A woman injecting heroin on the streets of Vancouver. Photo: Canada/Flickr
Marte Mjøs Persen, the leader of the Labour party in the city, said that she and her colleagues had been impressed by the success of decriminalization in Portugal, where deaths from overdose have dropped sharply.
"We see that there have been some really good results from this, particularly in Portugal. We do not see the point of forcing heavily dependent users into prison, and would rather replace punishment with rehabilitation," she said.
"The debate around drugs policy has been characterized by too much moralizing and an insufficiently scientific approach," she said.
The party adopted the new policy at a meeting over the weekend.

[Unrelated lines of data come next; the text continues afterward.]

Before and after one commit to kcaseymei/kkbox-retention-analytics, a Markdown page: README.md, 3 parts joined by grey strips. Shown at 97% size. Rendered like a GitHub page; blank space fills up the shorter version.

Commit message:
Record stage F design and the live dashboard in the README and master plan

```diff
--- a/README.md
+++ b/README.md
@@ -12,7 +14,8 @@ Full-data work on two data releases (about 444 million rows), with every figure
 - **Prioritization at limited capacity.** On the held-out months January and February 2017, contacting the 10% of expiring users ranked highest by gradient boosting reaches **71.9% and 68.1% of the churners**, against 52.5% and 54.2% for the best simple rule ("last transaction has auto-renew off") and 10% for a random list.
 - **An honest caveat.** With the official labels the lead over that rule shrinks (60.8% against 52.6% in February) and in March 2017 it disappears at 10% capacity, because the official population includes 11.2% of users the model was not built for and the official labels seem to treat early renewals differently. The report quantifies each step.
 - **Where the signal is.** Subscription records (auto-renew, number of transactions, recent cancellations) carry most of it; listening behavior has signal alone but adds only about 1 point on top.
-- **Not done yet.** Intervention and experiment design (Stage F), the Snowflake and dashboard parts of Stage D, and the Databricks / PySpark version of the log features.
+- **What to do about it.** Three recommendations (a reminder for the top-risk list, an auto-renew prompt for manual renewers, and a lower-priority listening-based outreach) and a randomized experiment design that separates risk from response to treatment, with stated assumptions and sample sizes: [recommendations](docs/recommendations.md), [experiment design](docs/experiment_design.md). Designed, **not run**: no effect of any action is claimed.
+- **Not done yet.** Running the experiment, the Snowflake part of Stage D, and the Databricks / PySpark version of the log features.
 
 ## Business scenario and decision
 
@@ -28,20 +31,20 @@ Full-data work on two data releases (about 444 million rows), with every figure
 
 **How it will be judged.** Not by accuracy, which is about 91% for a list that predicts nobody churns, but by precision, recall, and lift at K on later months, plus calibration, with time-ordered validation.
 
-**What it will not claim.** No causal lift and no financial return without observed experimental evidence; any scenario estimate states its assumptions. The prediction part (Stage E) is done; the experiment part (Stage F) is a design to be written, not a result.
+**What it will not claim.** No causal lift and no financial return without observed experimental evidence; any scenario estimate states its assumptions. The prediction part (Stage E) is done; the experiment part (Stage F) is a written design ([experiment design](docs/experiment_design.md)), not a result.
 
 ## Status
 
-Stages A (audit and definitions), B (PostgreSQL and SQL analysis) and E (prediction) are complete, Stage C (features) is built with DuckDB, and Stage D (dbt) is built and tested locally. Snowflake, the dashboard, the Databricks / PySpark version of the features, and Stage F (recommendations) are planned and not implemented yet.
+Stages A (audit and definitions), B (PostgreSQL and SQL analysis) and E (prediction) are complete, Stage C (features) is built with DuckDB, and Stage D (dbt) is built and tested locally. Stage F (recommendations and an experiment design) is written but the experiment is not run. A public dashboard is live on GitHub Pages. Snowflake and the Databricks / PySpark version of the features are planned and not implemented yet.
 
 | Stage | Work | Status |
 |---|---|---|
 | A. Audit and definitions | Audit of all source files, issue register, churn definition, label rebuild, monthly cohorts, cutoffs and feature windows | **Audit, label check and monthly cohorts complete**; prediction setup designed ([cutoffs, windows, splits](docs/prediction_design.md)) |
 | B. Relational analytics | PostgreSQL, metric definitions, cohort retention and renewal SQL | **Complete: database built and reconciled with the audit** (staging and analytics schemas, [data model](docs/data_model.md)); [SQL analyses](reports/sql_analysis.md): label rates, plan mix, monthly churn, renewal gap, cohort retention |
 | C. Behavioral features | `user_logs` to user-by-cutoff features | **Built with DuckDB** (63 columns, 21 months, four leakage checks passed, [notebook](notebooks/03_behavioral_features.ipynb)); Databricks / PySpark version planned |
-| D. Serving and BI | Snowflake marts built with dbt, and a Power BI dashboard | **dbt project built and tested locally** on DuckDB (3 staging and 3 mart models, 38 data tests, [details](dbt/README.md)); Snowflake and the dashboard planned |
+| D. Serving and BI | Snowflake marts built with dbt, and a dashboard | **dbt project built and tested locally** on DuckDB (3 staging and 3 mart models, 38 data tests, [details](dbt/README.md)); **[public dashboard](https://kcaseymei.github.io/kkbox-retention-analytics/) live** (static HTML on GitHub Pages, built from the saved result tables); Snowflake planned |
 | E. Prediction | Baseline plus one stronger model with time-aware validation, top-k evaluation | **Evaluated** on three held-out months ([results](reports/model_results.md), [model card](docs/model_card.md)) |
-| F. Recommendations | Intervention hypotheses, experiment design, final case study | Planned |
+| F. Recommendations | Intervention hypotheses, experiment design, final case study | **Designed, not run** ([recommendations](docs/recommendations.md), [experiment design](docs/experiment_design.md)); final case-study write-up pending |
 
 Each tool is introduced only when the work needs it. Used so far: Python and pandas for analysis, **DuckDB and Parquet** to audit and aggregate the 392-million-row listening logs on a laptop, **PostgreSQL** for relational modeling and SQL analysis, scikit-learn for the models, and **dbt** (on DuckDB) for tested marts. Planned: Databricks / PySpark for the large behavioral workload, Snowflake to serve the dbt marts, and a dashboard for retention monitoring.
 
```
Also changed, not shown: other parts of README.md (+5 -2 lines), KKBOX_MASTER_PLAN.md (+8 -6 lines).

Bergen, Norway's second largest city, has long faced problems with heroin addiction, with users long buying and using drugs openly in parts of Nygårdsparken in the city centre.
There are few signs, however, that the party's national leadership are behind the new policy, with the party's justice spokesperson Hadi Tajik stressing that she believed in keeping drugs illegal.
Mjøs, however, pointed out that the Bergen party had in the past driven new ideas which later became national party policy.
"We know that Bergen Labor has pushed ahead in a number of cases, and drugs policy is an example of this," she said. "We see that the more we talk about it, the more interested people are. The decision is made on knowledge and science, and I believe that Labour will come with us."
A few weeks ago, the actor and Labour party member Kristoffer Joner proposed decriminalizing marijuana use and possession at the party's annual conference in Stavanger.